  • Ontario university won't stop talk by anti-immigration speaker Faith Goldy

    Canada News CBC News
    Some students, faculty and groups at Wilfrid Laurier University in Waterloo, Ont., are speaking out against a planned talk Tuesday evening by Faith Goldy — a woman described as alt-right and a white supremacist sympathizer. Goldy is giving a talk on keeping Canada's borders closed to immigration as part of a speaker series being put on by a new campus group, Laurier Society for Open Inquiry. Source
  • 'Patience': Spring expected to creep in slowly

    Canada News CTV News
    Spring has officially sprung in Canada, but the effects of the “fickle” season will be slow to appear across the country, according to Environment Canada senior climatologist Dave Phillips. “This spring, patience is the key word,” Phillips told CTV News Channel on Tuesday, with the temperature in Toronto sitting at several degrees below freezing. Source
  • Western law students being taught how to relax

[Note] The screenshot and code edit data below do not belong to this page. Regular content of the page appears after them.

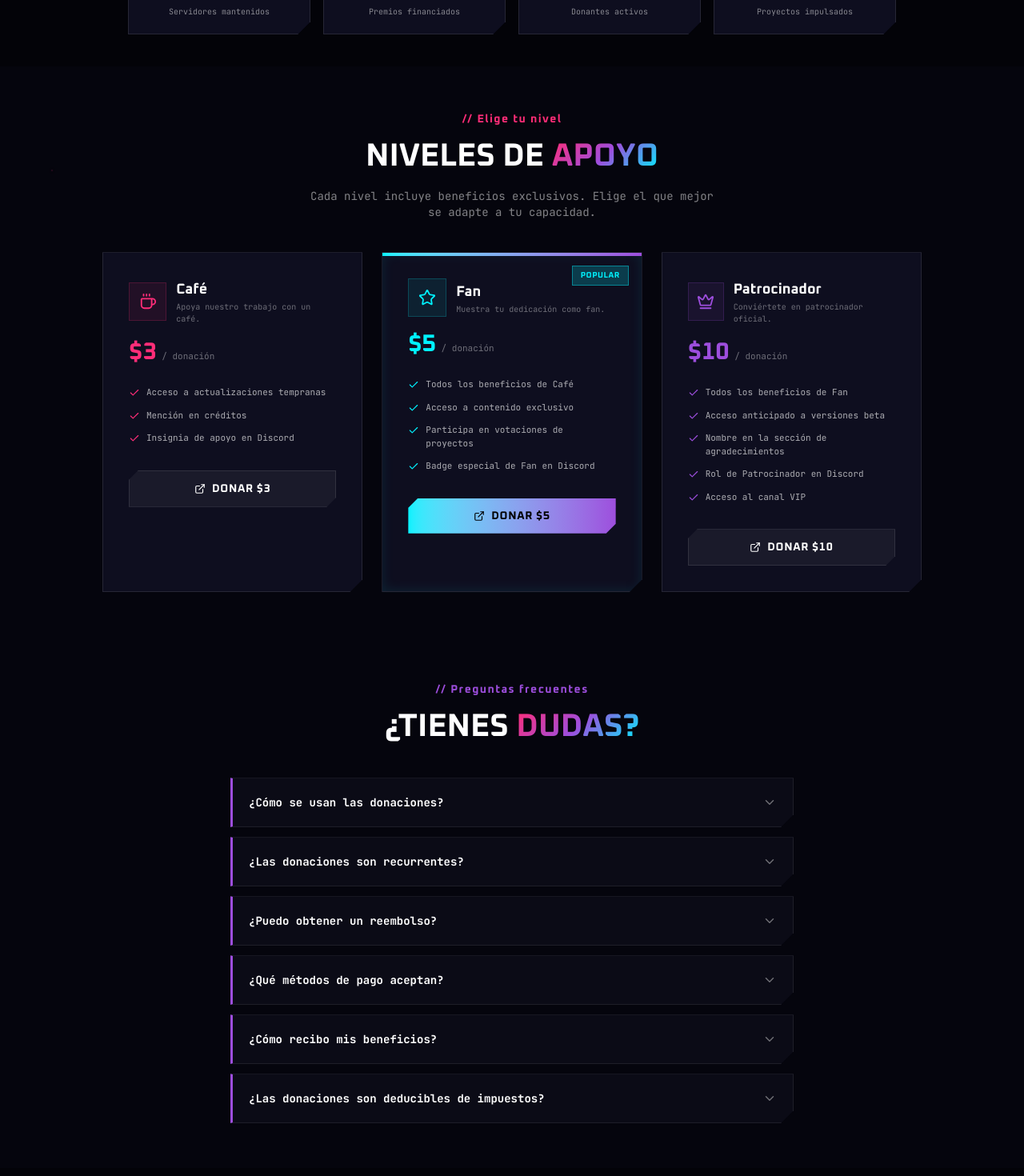
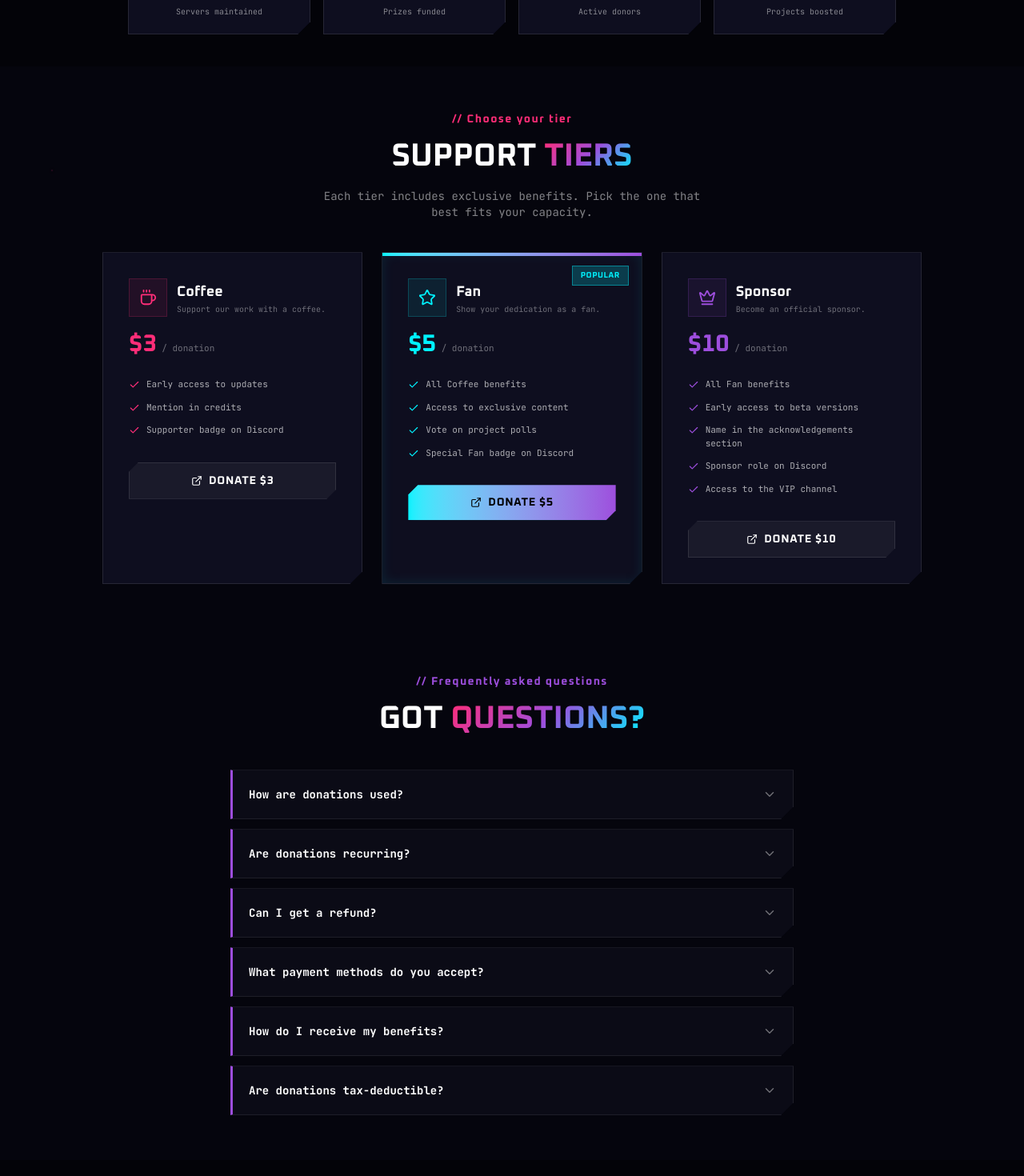
Before and after one commit to The-Encoders-Club/The-Encoders-Club, a Next.js app: page /donar in a window 1280 px wide. Shown: the part 500-1970 px from the top of the page at 80% size. Built offline with nearby package versions, Linux system fonts and the light colour scheme; no server answers.

Commit message:
Página de donación de refactores para localización y estructura
Refactorizar los niveles de donación y las preguntas frecuentes para usar claves de localización. Actualizar la gestión de donaciones y la visualización de estadísticas.

```diff
--- a/src/app/donar/page.tsx
+++ b/src/app/donar/page.tsx
@@ -6,96 +6,58 @@ import { Sparkles, Coffee, Star, Crown, ChevronDown, ExternalLink, Shield, Zap,
 import Navbar from '@/components/Navbar';
 import Footer from '@/components/Footer';
 import BackgroundParticles from '@/components/BackgroundParticles';
+import { useI18n } from '@/hooks/useLocale';
 
-const tiers = [
+const KOFI_URL = 'https://ko-fi.com/theencodersclub';
+
+const tierData = [
   {
-    name: 'Café',
-    price: 3,
     icon: Coffee,
     color: '#FF2D78',
-    description: 'Apoya nuestro trabajo con un café.',
-    perks: [
-      'Acceso a actualizaciones tempranas',
-      'Mención en créditos',
-      'Insignia de apoyo en Discord',
-    ],
-    gradient: 'from-[#FF2D78]/20 to-[#FF2D78]/5',
-    borderColor: '#FF2D7840',
-    buttonText: 'Donar $3',
+    price: 3,
+    popular: false,
+    nameKey: 'donate.tier1.name' as const,
+    descKey: 'donate.tier1.desc' as const,
+    perksKeys: ['donate.perks.tier1.p1', 'donate.perks.tier1.p2', 'donate.perks.tier1.p3'] as const,
   },
   {
-    name: 'Fan',
-    price: 5,
     icon: Star,
     color: '#00F2FE',
-    description: 'Muestra tu dedicación como fan.',
-    perks: [
-      'Todos los beneficios de Café',
-      'Acceso a contenido exclusivo',
-      'Participa en votaciones de proyectos',
-      'Badge especial de Fan en Discord',
-    ],
-    gradient: 'from-[#00F2FE]/20 to-[#00F2FE]/5',
-    borderColor: '#00F2FE40',
-    buttonText: 'Donar $5',
+    price: 5,
     popular: true,
+    nameKey: 'donate.tier2.name' as const,
+    descKey: 'donate.tier2.desc' as const,
+    perksKeys: ['donate.perks.tier2.p1', 'donate.perks.tier2.p2', 'donate.perks.tier2.p3', 'donate.perks.tier2.p4'] as const,
   },
   {
-    name: 'Patrocinador',
-    price: 10,
     icon: Crown,
     color: '#9d4edd',
-    description: 'Conviértete en patrocinador oficial.',
-    perks: [
-      'Todos los beneficios de Fan',
-      'Acceso anticipado a versiones beta',
-      'Nombre en la sección de agradecimientos',
-      'Rol de Patrocinador en Discord',
-      'Acceso al canal VIP',
-    ],
-    gradient: 'from-[#9d4edd]/20 to-[#9d4edd]/5',
-    borderColor: '#9d4edd40',
-    buttonText: 'Donar $10',
+    price: 10,
+    popular: false,
+    nameKey: 'donate.tier3.name' as const,
+    descKey: 'donate.tier3.desc' as const,
+    perksKeys: ['donate.perks.tier3.p1', 'donate.perks.tier3.p2', 'donate.perks.tier3.p3', 'donate.perks.tier3.p4', 'donate.perks.tier3.p5'] as const,
   },
 ];
 
-const faqItems = [
-  {
-    question: '¿Cómo se usan las donaciones?',
-    answer: 'Las donaciones se utilizan para mantener los servidores del sitio web, pagar licencias de software, comprar assets para los proyectos, y financiar premios para concursos. También nos ayudan a invertir tiempo en crear más contenido educativo.',
-  },
-  {
-    question: '¿Las donaciones son recurrentes?',
-    answer: 'No, las donaciones son únicas. Puedes donar cuando quieras y la cantidad que desees. Sin embargo, también ofrecemos la opción de suscripción mensual a través de Ko-fi si prefieres un apoyo constante.',
-  },
-  {
-    question: '¿Puedo obtener un reembolso?',
-    answer: 'Las donaciones son voluntarias y no tienen reembolso. Si tienes algún problema con tu donación, por favor contáctanos a través de Discord y lo revisaremos.',
-  },
-  {
-    question: '¿Qué métodos de pago aceptan?',
-    answer: 'Aceptamos tarjetas de crédito, PayPal y otras formas de pago a través de Ko-fi, nuestra plataforma de donaciones principal.',
-  },
-  {
-    question: '¿Cómo recibo mis beneficios?',
-    answer: 'Después de realizar tu donación, envíanos un mensaje en Discord con tu comprobante. Verificaremos tu donación y te otorgaremos los beneficios correspondientes en un plazo de 24 horas.',
-  },
-  {
-    question: '¿Las donaciones son deducibles de impuestos?',
-    answer: 'No, The Encoders Club no es una organización sin fines de lucro registrada, por lo que las donaciones no son deducibles de impuestos.',
-  },
+const statData = [
+  { icon: Zap, value: '12+', color: '#FF2D78', labelKey: 'donate.stats.servers' as const },
+  { icon: Gift, value: '6', color: '#00F2FE', labelKey: 'donate.stats.prizes' as const },
+  { icon: Users, value: '50+', color: '#9d4edd', labelKey: 'donate.stats.donors' as const },
+  { icon: Shield, value: '3', color: '#22c55e', labelKey: 'donate.stats.projects' as const },
 ];
 
-const impactStats = [
-  { icon: Zap, label: 'Servidores mantenidos', value: '12+', color: '#FF2D78' },
-  { icon: Gift, label: 'Premios financiados', value: '6', color: '#00F2FE' },
-  { icon: Users, label: 'Donantes activos', value: '50+', color: '#9d4edd' },
-  { icon: Shield, label: 'Proyectos impulsados', value: '3', color: '#22c55e' },
+const faqKeys = [
+  { qKey: 'donate.faq1.q' as const, aKey: 'donate.faq1.a' as const },
+  { qKey: 'donate.faq2.q' as const, aKey: 'donate.faq2.a' as const },
+  { qKey: 'donate.faq3.q' as const, aKey: 'donate.faq3.a' as const },
+  { qKey: 'donate.faq4.q' as const, aKey: 'donate.faq4.a' as const },
+  { qKey: 'donate.faq5.q' as const, aKey: 'donate.faq5.a' as const },
+  { qKey: 'donate.faq6.q' as const, aKey: 'donate.faq6.a' as const },
 ];
 
-const KOFI_URL = 'https://ko-fi.com/theencodersclub';
-
 export default function Donar() {
+  const { t } = useI18n();
   const [openFaq, setOpenFaq] = useState<number | null>(null);
 
   const handleDonate = (amount: number) => {
@@ -121,13 +83,13 @@ export default function Donar() {
               <Sparkles size={28} className="text-[#FF2D78]" />
             </motion.div>
             <h1 className="font-cyber text-3xl sm:text-5xl lg:text-6xl font-bold text-white mb-4 uppercase">
-              Apoya a{' '}
+              {t('donate.hero.title')}{' '}
               <span className="text-transparent bg-clip-text bg-gradient-to-r from-[#FF2D78] to-[#9d4edd]">
-                The Encoders Club
+                {t('donate.hero.accent')}
               </span>
             </h1>
             <p className="font-code text-sm text-white/60 max-w-xl mx-auto leading-relaxed">
-              Tu ayuda nos permite seguir creando novelas visuales, tutoriales y contenido para la comunidad hispanohablante. Cada contribución cuenta.
+              {t('donate.hero.text')}
             </p>
           </motion.div>
         </div>
@@ -137,11 +99,11 @@ export default function Donar() {
       <section className="pb-8 sm:pb-10">
         <div className="max-w-5xl mx-auto px-4 sm:px-6 lg:px-8">
           <div className="grid grid-cols-2 lg:grid-cols-4 gap-4">
-            {impactStats.map((stat, i) => {
+            {statData.map((stat, i) => {
               const Icon = stat.icon;
               return (
                 <motion.div
-                  key={stat.label}
+                  key={stat.labelKey}
                   initial={{ opacity: 0, y: 20 }}
                   animate={{ opacity: 1, y: 0 }}
                   transition={{ duration: 0.5, delay: i * 0.1 }}
@@ -151,7 +113,7 @@ export default function Donar() {
                   <p className="font-cyber text-xl sm:text-2xl font-bold" style={{ color: stat.color }}>
                     {stat.value}
                   </p>
-                  <p className="font-code text-[10px] text-white/50 mt-1">{stat.label}</p>
+                  <p className="font-code text-[10px] text-white/50 mt-1">{t(stat.labelKey)}</p>
                 </motion.div>
               );
             })}
@@ -163,18 +125,18 @@ export default function Donar() {
       <section className="py-10 lg:py-14 bg-[#05050d]">
         <div className="max-w-7xl mx-auto px-4 sm:px-6 lg:px-8">
           <div className="text-center mb-10">
-            <span className="font-cyber font-bold text-sm tracking-widest text-[#FF2D78] mb-3 block">{'// '}Elige tu nivel</span>
-            <h2 className="section-title text-white">Niveles de <span className="brand-gradient-text">Apoyo</span></h2>
+            <span className="font-cyber font-bold text-sm tracking-widest text-[#FF2D78] mb-3 block">{'// '}{t('donate.tiersTag')}</span>
+            <h2 className="section-title text-white">{t('donate.tiersTitle')} <span className="brand-gradient-text">{t('donate.tiersAccent')}</span></h2>
             <p className="font-code text-sm text-white/50 mt-4 max-w-lg mx-auto">
-              Cada nivel incluye beneficios exclusivos. Elige el que mejor se adapte a tu capacidad.
+              {t('donate.tiersDesc')}
             </p>
           </div>
           <div className="grid sm:grid-cols-2 lg:grid-cols-3 gap-6 max-w-5xl mx-auto">
-            {tiers.map((tier, i) => {
+            {tierData.map((tier, i) => {
               const Icon = tier.icon;
               return (
                 <motion.div
-                  key={tier.name}
+                  key={tier.nameKey}
                   initial={{ opacity: 0, y: 30 }}
                   whileInView={{ opacity: 1, y: 0 }}
                   viewport={{ once: true }}
@@ -186,7 +148,7 @@ export default function Donar() {
                   )}
                   {tier.popular && (
                     <span className="absolute top-4 right-4 font-cyber font-bold text-[10px] px-2.5 py-1 bg-[#00F2FE]/20 border border-[#00F2FE]/40 text-[#00F2FE] uppercase tracking-wider">
-                      Popular
+                      {t('donate.popular')}
                     </span>
                   )}
                   <div className="p-6 sm:p-8">
@@ -199,22 +161,22 @@ export default function Donar() {
                       </div>
                       <div>
                         <h3 className="font-cyber font-bold text-white text-lg">
-                          {tier.name}
+                          {t(tier.nameKey)}
                         </h3>
-                        <p className="font-code text-[10px] text-white/40">{tier.description}</p>
+                        <p className="font-code text-[10px] text-white/40">{t(tier.descKey)}</p>
                       </div>
                     </div>
                     <div className="mb-6">
                       <span className="font-cyber text-3xl font-bold" style={{ color: tier.color }}>
                         ${tier.price}
                       </span>
-                      <span className="font-code text-[11px] text-white/40"> / donación</span>
+                      <span className="font-code text-[11px] text-white/40"> {t('donate.perDonation')}</span>
                     </div>
                     <ul className="space-y-3 mb-8">
-                      {tier.perks.map((perk, idx) => (
+                      {tier.perksKeys.map((perkKey, idx) => (
                         <li key={idx} className="flex items-start gap-2 font-code text-[11px] text-white/65">
                           <Check size={14} className="mt-0.5 flex-shrink-0" style={{ color: tier.color }} />
-                          {perk}
+                          {t(perkKey)}
                         </li>
                       ))}
                     </ul>
@@ -227,7 +189,7 @@ export default function Donar() {
                       }`}
                     >
                       <ExternalLink size={14} />
-                      {tier.buttonText}
+                      {t('donate.donate')} ${tier.price}
                     </button>
                   </div>
                 </motion.div>
@@ -241,11 +203,11 @@ export default function Donar() {
       <section className="py-10 lg:py-14 bg-[#05050d]">
         <div className="max-w-3xl mx-auto px-4 sm:px-6 lg:px-8">
           <div className="text-center mb-10">
-            <span className="font-cyber font-bold text-sm tracking-widest text-[#9d4edd] mb-3 block">{'// '}Preguntas frecuentes</span>
-            <h2 className="section-title text-white">¿Tienes <span className="brand-gradient-text">Dudas?</span></h2>
+            <span className="font-cyber font-bold text-sm tracking-widest text-[#9d4edd] mb-3 block">{'// '}{t('donate.faqTag')}</span>
+            <h2 className="section-title text-white">{t('donate.faqTitle')} <span className="brand-gradient-text">{t('donate.faqAccent')}</span></h2>
           </div>
           <div className="space-y-3">
-            {faqItems.map((item, i) => (
+            {faqKeys.map((item, i) => (
               <motion.div
                 key={i}
                 initial={{ opacity: 0, y: 15 }}
@@ -259,7 +221,7 @@ export default function Donar() {
                   onClick={() => setOpenFaq(openFaq === i ? null : i)}
                   className="w-full flex items-center justify-between p-5 text-left hover:bg-white/3 transition-colors"
                 >
-                  <span className="font-code text-sm font-semibold text-white pr-4">{item.question}</span>
+                  <span className="font-code text-sm font-semibold text-white pr-4">{t(item.qKey)}</span>
                   <ChevronDown
                     size={18}
                     className={`text-white/40 flex-shrink-0 transition-transform duration-300 ${openFaq === i ? 'rotate-180 text-[#9d4edd]' : ''}`}
@@ -270,7 +232,7 @@ export default function Donar() {
                     openFaq === i ? 'max-h-60 opacity-100' : 'max-h-0 opacity-0'
                   }`}
                 >
-                  <p className="px-5 pb-5 font-code text-[11px] text-white/55 leading-relaxed">{item.answer}</p>
+                  <p className="px-5 pb-5 font-code text-[11px] text-white/55 leading-relaxed">{t(item.aKey)}</p>
                 </div>
               </motion.div>
             ))}
@@ -290,10 +252,10 @@ export default function Donar() {
           >
             <div className="absolute top-0 left-0 w-full h-1 brand-gradient" />
             <h3 className="font-cyber text-2xl font-bold text-white mb-3 uppercase">
-              ¡Gracias por tu apoyo!
+              {t('donate.thanksTitle')}
             </h3>
             <p className="font-code text-sm text-white/55 mb-6 leading-relaxed">
-              Cada donación, por pequeña que sea, tiene un gran impacto en nuestra comunidad. Nos motiva a seguir creando y compartiendo contenido de calidad.
+              {t('donate.thanksText')}
             </p>
             <a
               href={KOFI_URL}
@@ -301,7 +263,7 @@ export default function Donar() {
               rel="noopener noreferrer"
               className="clip-btn inline-flex items-center gap-2 px-8 py-3.5 bg-[#FF5E5B] text-white font-cyber font-bold text-sm uppercase tracking-wider hover:bg-[#ff7a77] transition-all hover:scale-[1.02] active:scale-[0.98] shadow-lg shadow-[#FF5E5B]/20"
             >
-              <ExternalLink size={16} /> Visitar Ko-fi
+              <ExternalLink size={16} /> {t('donate.visitKofi')}
             </a>
           </motion.div>
         </div>
```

    Canada News CBC News
    It's an annual rite of spring on university campuses — exam stress. Yet, perhaps defying the odds, almost two dozen students at Western University's Law school aren't tearing their hair out. They are meditating. "If you can focus just on the present, your thoughts are not focused on the future, our to-do list or regrets about the past," said Thomas Telfer, a law professor at Western and the man behind a new mindfulness meditation course. Source
  • Toronto woman, 27, slain in murder-suicide: police

    Canada News CTV News
    TORONTO -- A 27-year-old Toronto woman is the victim of what police are describing as a murder-suicide in the city. Police say they were called to a condo building in the north end of the city on March 6 and found a 30-year-old man dead on a balcony. Source
  • Sentencing for N.S. sailboat captain caught smuggling cocaine delayed again

    Canada News CTV News
    HALIFAX -- The sentencing hearing for a sailboat captain caught smuggling 250 kilograms of cocaine from the Caribbean to a Nova Scotia boatyard has been delayed yet again. Jacques John Grenier, facing charges of possession of cocaine for the purpose of trafficking and importing cocaine, appeared briefly in Halifax provincial court Tuesday. Source
  • Liberals propose tightening Canada's firearms law with new record-keeping practices

    Canada News CBC News
    The Liberal government hopes to tighten Canada's firearms law with changes to the background check system and new mandatory record-keeping practices for vendors. Public Safety Minister Ralph Goodale tabled Bill C-71 on Tuesday, which includes new provisions to "enhance" existing background checks for those seeking a firearms license. Source